Reading – With Leo’s speech development issues, he’s always struggled a bit with reading. It feels like this past year he’s hit a turning point as he’s been able to catch back up to grade-level. I even think he’s starting to enjoy it. I don’t think his reading interest will probably ever be on par with his math, but I’m glad he’s not struggling as much as he had been.

Sports – Leo loves sports and being active in general. He played soccer with his friends at Overbrook last fall and basketball with them this winter. Now we’re starting to gear up for a summer full of baseball with his Hammers team. They’ll play league at Lake Shawnee and will travel a bit for four tournaments this summer. I’ve been a little concerned at the level of commitment his Hammers baseball team requires given his age, but I’m sensitive to it and constantly watching to make sure he’s having fun. His biggest challenge at this point is adapting to hitting kid-pitch. We’re working on improving his swing mechanics at home, so hopefully that will help. I know from my years of playing traveling softball that everything is a whole lot more fun when you’re confident at the plate.
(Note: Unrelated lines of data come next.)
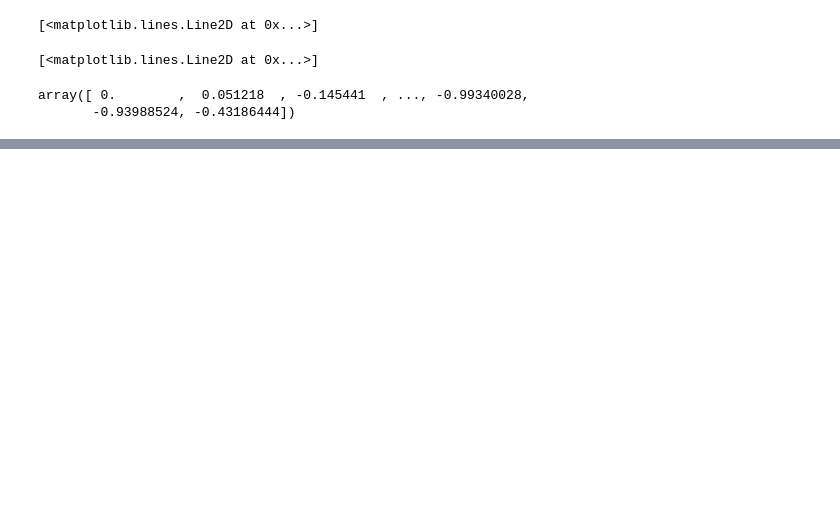
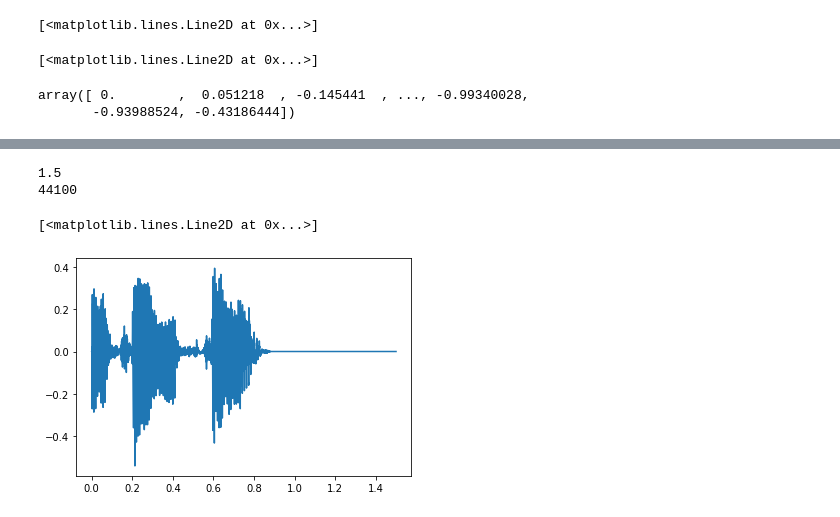
Before and after one commit to CiTRuS93/Signals-and-Systems-Course, a Jupyter notebook: hadar's send box.ipynb, the cells around one changed output, grey strips where cells are left out. Cells and saved outputs as stored; diff of their text form; code cells hidden in the pictures; blank space fills up the shorter version.

```diff
--- a/hadar's send box.ipynb
+++ b/hadar's send box.ipynb
@@ -574,3 +576,10 @@ ax.plot(ax_freq,np.fft.fft(y))
 # %% [output]
 array([ 0.        ,  0.051218  , -0.145441  , ..., -0.99340028,
        -0.93988524, -0.43186444])
+# %%
+x, sr = librosa.load('signal_1.wav',sr=None)
+x1, sr1 = librosa.load('signal_2.wav',sr=None)
+x2, sr2 = librosa.load('signal_3.wav',sr=None)
+print(type(x))
+print(len(x1))
+print(len(x2))
@@ -576,0 +620,4 @@ array([ 0.        ,  0.051218  , -0.145441  , ..., -0.99340028,
+# %%
+x, sr = librosa.load('signal_cut.wav',sr=None)
+display(Audio(x, rate=sr, autoplay=True))
+len(x)
@@ -576,0 +627,11 @@ array([ 0.        ,  0.051218  , -0.145441  , ..., -0.99340028,
+# %%
+duration=len(x)/sr
+print(duration)
+print(sr)
+t=np.linspace(0,duration,int(sr*duration))
+plt.plot(t,x)
+# %% [output]
+1.5
+44100
+[<matplotlib.lines.Line2D at 0x...>]
+[figure, added]
```
Also changed, not shown: parts of 8 cells of this notebook, 7 other files.
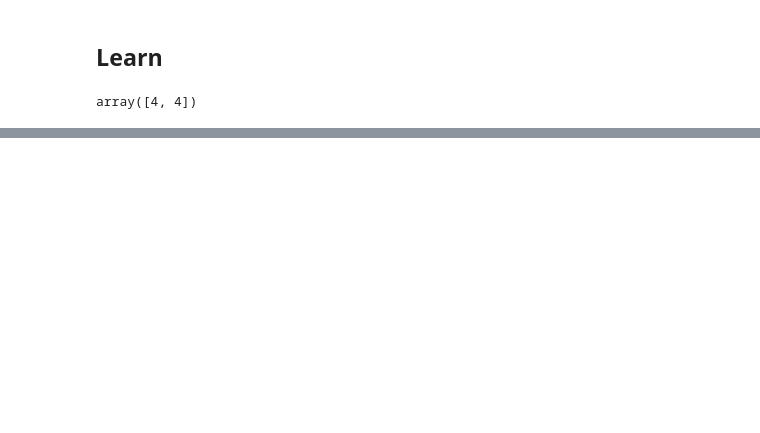
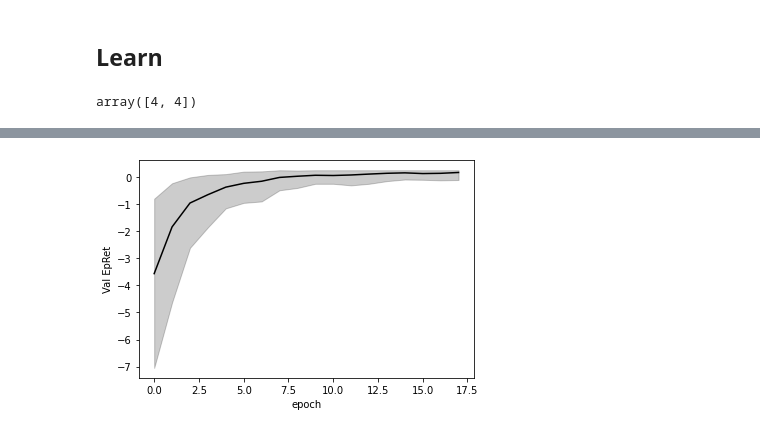
Before and after one commit to microsoft/rl-offline-simulation, a Jupyter notebook: notebooks/grid-ppo-qbe-oracle.ipynb, the cells around one changed output, grey strips where cells are left out. Cells and saved outputs as stored; diff of their text form; code cells hidden in the pictures; blank space fills up the shorter version.

```diff
--- a/notebooks/grid-ppo-qbe-oracle.ipynb
+++ b/notebooks/grid-ppo-qbe-oracle.ipynb
@@ -113,0 +121,8 @@ plt.show()
+# %%
+plt.plot(df_['AverageVal_EpRet'], color='k')
+plt.fill_between(df_['Epoch'], df_['MinVal_EpRet'], df_['MaxVal_EpRet'], alpha=0.2, color='k')
+plt.xlabel('epoch')
+plt.ylabel('Val EpRet')
+plt.show()
+# %% [output]
+[figure, added]
```
Also changed, not shown: parts of 20 cells of this notebook, 4 other files.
Siblings – Leo’s a great big brother. For the most part, he takes his role of being the oldest and setting a good example seriously. (Sometimes a bit too seriously as he likes to step in for mom and dad every now and then.) He’s very connected to both Alex and Kate and always wants to play with them when he’s at my house.
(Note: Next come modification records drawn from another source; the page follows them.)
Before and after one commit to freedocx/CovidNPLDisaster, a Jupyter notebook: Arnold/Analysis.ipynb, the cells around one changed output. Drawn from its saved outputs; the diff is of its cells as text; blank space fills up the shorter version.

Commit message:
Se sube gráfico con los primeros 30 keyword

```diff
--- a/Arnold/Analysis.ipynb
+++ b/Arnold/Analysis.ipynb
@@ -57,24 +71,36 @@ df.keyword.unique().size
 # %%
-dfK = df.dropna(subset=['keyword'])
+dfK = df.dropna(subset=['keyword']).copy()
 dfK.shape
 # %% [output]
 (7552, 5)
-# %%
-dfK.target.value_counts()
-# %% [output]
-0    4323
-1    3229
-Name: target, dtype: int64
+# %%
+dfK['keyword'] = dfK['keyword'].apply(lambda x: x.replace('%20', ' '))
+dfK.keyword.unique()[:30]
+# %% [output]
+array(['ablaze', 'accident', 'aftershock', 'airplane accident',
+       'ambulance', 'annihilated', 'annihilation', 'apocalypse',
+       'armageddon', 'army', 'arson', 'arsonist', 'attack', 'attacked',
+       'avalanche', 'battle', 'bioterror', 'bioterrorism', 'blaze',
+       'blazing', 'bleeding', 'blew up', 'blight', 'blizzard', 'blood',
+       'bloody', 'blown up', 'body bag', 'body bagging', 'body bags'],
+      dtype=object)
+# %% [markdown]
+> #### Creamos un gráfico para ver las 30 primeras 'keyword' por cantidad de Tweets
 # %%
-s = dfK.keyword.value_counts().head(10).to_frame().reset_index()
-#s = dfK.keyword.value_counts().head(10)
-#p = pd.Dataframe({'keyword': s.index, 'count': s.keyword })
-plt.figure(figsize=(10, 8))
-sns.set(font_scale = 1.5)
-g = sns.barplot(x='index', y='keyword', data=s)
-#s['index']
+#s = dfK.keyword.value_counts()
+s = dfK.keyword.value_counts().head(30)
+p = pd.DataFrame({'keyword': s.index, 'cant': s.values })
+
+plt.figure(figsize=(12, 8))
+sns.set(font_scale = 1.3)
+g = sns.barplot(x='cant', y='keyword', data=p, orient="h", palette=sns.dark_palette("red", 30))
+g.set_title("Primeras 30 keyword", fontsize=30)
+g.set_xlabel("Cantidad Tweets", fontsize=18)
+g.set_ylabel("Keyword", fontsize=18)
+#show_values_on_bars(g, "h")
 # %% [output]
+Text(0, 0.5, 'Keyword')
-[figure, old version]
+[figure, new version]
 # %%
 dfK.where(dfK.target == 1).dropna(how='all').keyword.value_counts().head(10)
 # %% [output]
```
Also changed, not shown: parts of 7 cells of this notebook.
Affectionate – Leo loves hugs and being physically close to someone (sitting by them or touching them). He’s still a little too young to know for sure, but I think Physical Touch is probably going to be one of his Love Languages. He certainly likes the action of showing/receiving affection from his family.
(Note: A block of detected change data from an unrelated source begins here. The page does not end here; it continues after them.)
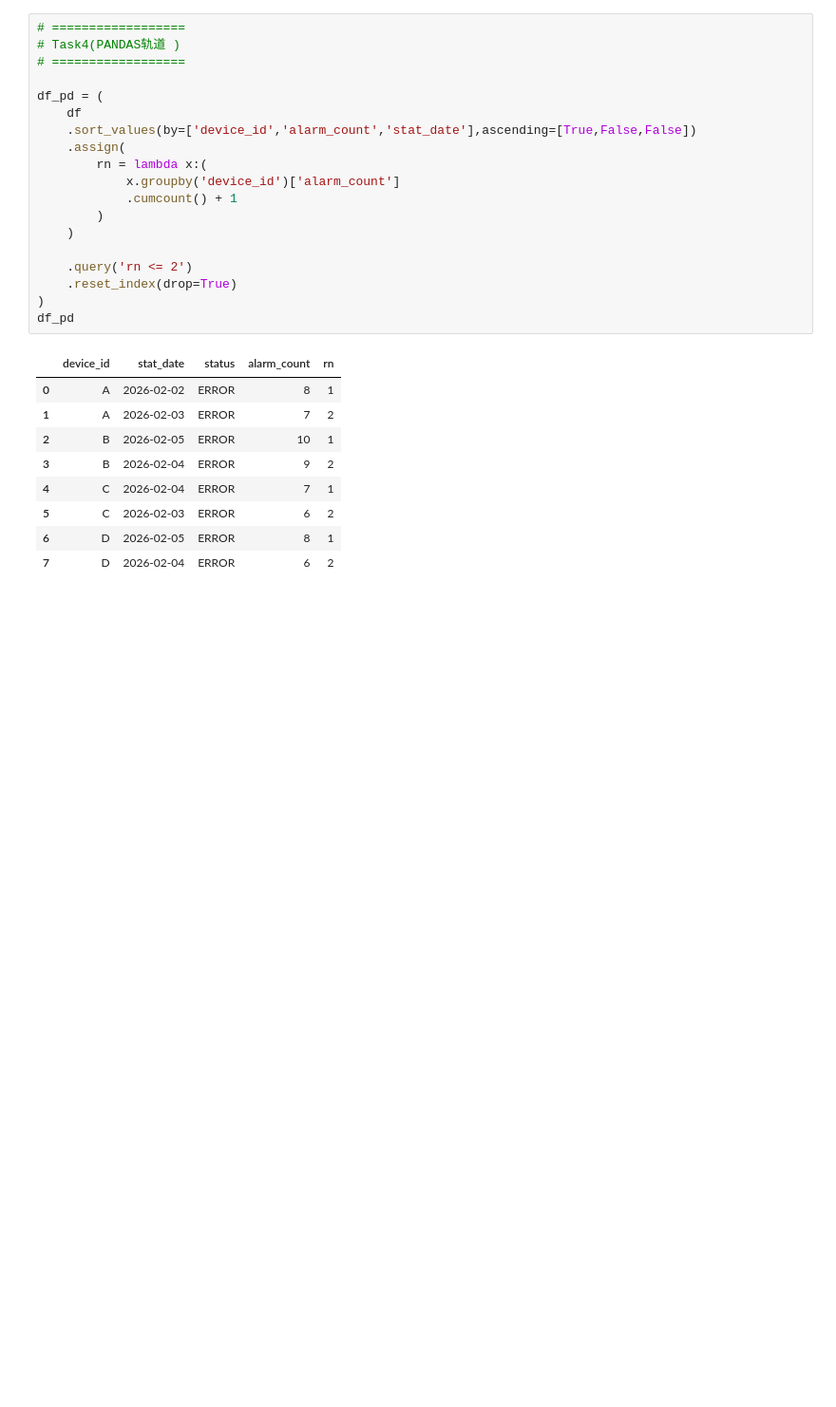
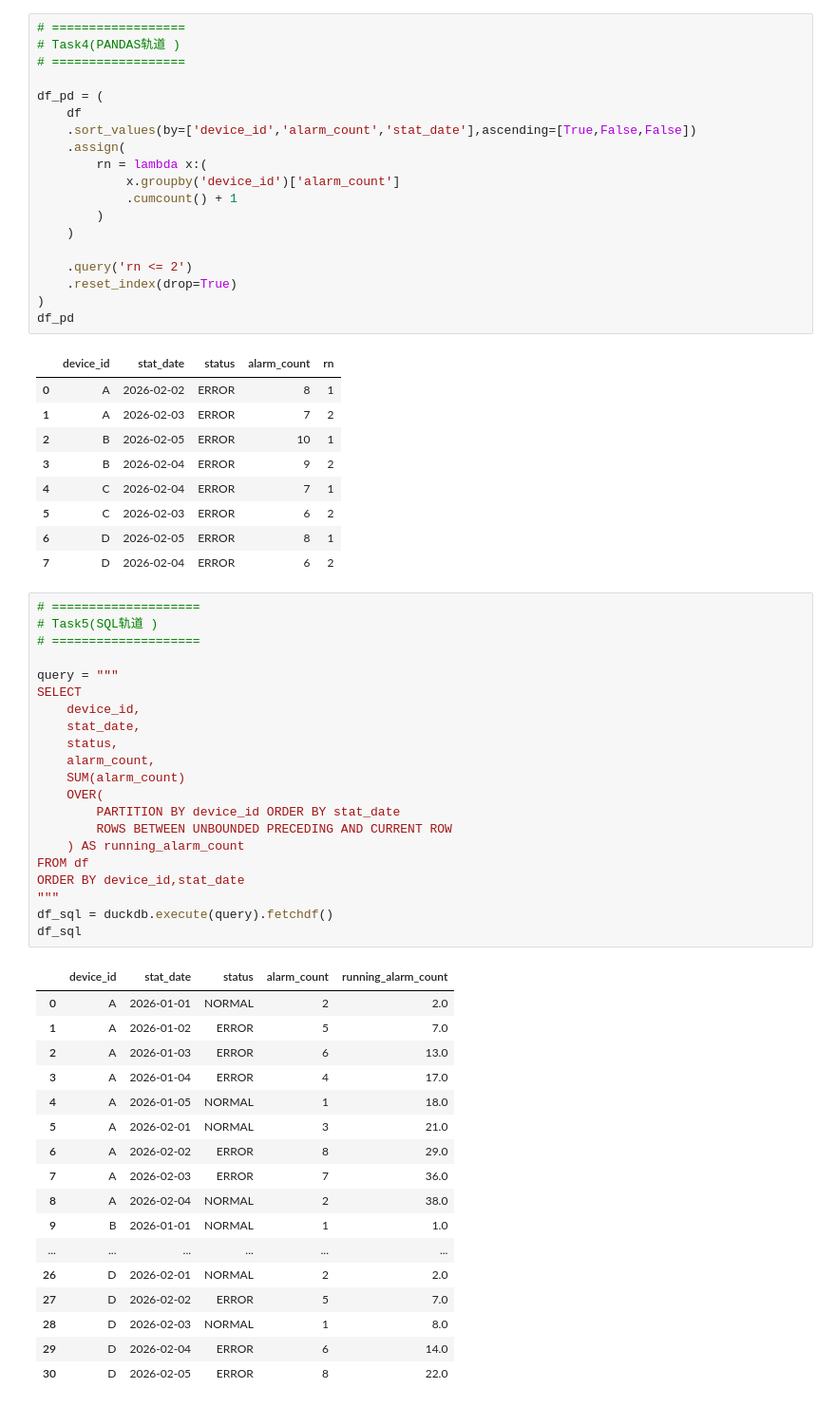
Before and after one commit to zhuimengren9527/projects, a Jupyter notebook: 02_sql_and_pandas/window_function/05_integrated_practice/01_device_daily_analysis_integrated.ipynb, the cells around one changed output. Shown at 95% size. Cells and saved outputs as stored; diff of their text form; blank space fills up the shorter version.

Commit message:
feat: add cumulative alarm count task

```diff
--- a/02_sql_and_pandas/window_function/05_integrated_practice/01_device_daily_analysis_integrated.ipynb
+++ b/02_sql_and_pandas/window_function/05_integrated_practice/01_device_daily_analysis_integrated.ipynb
@@ -657,3 +657,42 @@ df_pd
 | 5 | C | 2026-02-03 | ERROR | 6 | 2 |
 | 6 | D | 2026-02-05 | ERROR | 8 | 1 |
 | 7 | D | 2026-02-04 | ERROR | 6 | 2 |
+# %%
+# ====================
+# Task5(SQL轨道 )
+# ====================
+
+query = """
+SELECT
+    device_id,
+    stat_date,
+    status,
+    alarm_count,
+    SUM(alarm_count)
+    OVER(
+        PARTITION BY device_id ORDER BY stat_date
+        ROWS BETWEEN UNBOUNDED PRECEDING AND CURRENT ROW
+    ) AS running_alarm_count
+FROM df
+ORDER BY device_id,stat_date
+"""
+df_sql = duckdb.execute(query).fetchdf()
+df_sql
+# %% [output]
+|  | device_id | stat_date | status | alarm_count | running_alarm_count |
+| 0 | A | 2026-01-01 | NORMAL | 2 | 2.0 |
+| 1 | A | 2026-01-02 | ERROR | 5 | 7.0 |
+| 2 | A | 2026-01-03 | ERROR | 6 | 13.0 |
+| 3 | A | 2026-01-04 | ERROR | 4 | 17.0 |
+| 4 | A | 2026-01-05 | NORMAL | 1 | 18.0 |
+| 5 | A | 2026-02-01 | NORMAL | 3 | 21.0 |
+| 6 | A | 2026-02-02 | ERROR | 8 | 29.0 |
+| 7 | A | 2026-02-03 | ERROR | 7 | 36.0 |
+| 8 | A | 2026-02-04 | NORMAL | 2 | 38.0 |
+| 9 | B | 2026-01-01 | NORMAL | 1 | 1.0 |
+| ... | ... | ... | ... | ... | ... |
+| 26 | D | 2026-02-01 | NORMAL | 2 | 2.0 |
+| 27 | D | 2026-02-02 | ERROR | 5 | 7.0 |
+| 28 | D | 2026-02-03 | NORMAL | 1 | 8.0 |
+| 29 | D | 2026-02-04 | ERROR | 6 | 14.0 |
+| 30 | D | 2026-02-05 | ERROR | 8 | 22.0 |
```
Also changed, not shown: parts of 1 cell of this notebook, 1 other file.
Responsibility – Probably the biggest change I’ve seen in Leo over the last year is the amount of responsibility he’s starting to show. He’s really started to figure out that he’s responsible for getting himself dressed and ready for school in the morning. He has to remember to take his allergy pill. He is capable and should get his own snacks/drinks. He needs to remember if he has something in his book bag that needs attention for the next day. I think the fact that he bounces back and forth between Brandon’s house and mine probably places an extra amount of need on this skill, but he’s starting to get it. And I’m grateful!

Gamer – Leo loves to play games. Board games, card games, any kind of game, he’s in. While he’s technically still a little young to be playing a lot of them, he jumps right in. I know a few of his current favorites are Cover Your Assets, Splendor, The Train Game, Golf, Old Hell and Nerts. I’m always impressed by how quickly Leo picks up on the rules and starts to follow along on the strategy. I feel bad for his friends as he gets older. He’s going to be a force to be reckoned with.

Top 5 Things I Love About Lebo

5. It’s been almost a dozen years since I’ve lived in Lebo and for the most part, everyone still knows my name. Or at least that I’m one of the Gillespie girls.

4. You can go anywhere and never worry about locking your car. And locking your house? What the heck for, are you going on vacation or something?

3. Casey’s pizza. Enough said. If you’ve not tried a slice, you’ve not really lived the full glory of small town life.

2. Spending quality time with my family, which is especially great when my brother and sister are also home. Guaranteed laughs, usually some good food and a few beers, and always reminiscing and telling great stories of us growing up.

1. No matter how long it’s been, someone will still stop me and comment about “remembering back when you girls were in high school” and then reference the volleyball or basketball team. Always feels good to be remembered for our former athletic glory. Lebo loves good sports teams and the entire town goes out of their way to show support (the image above was pulled from the Lebo Wolves Facebook Page). If you were on a team that made a lasting mark, people remember.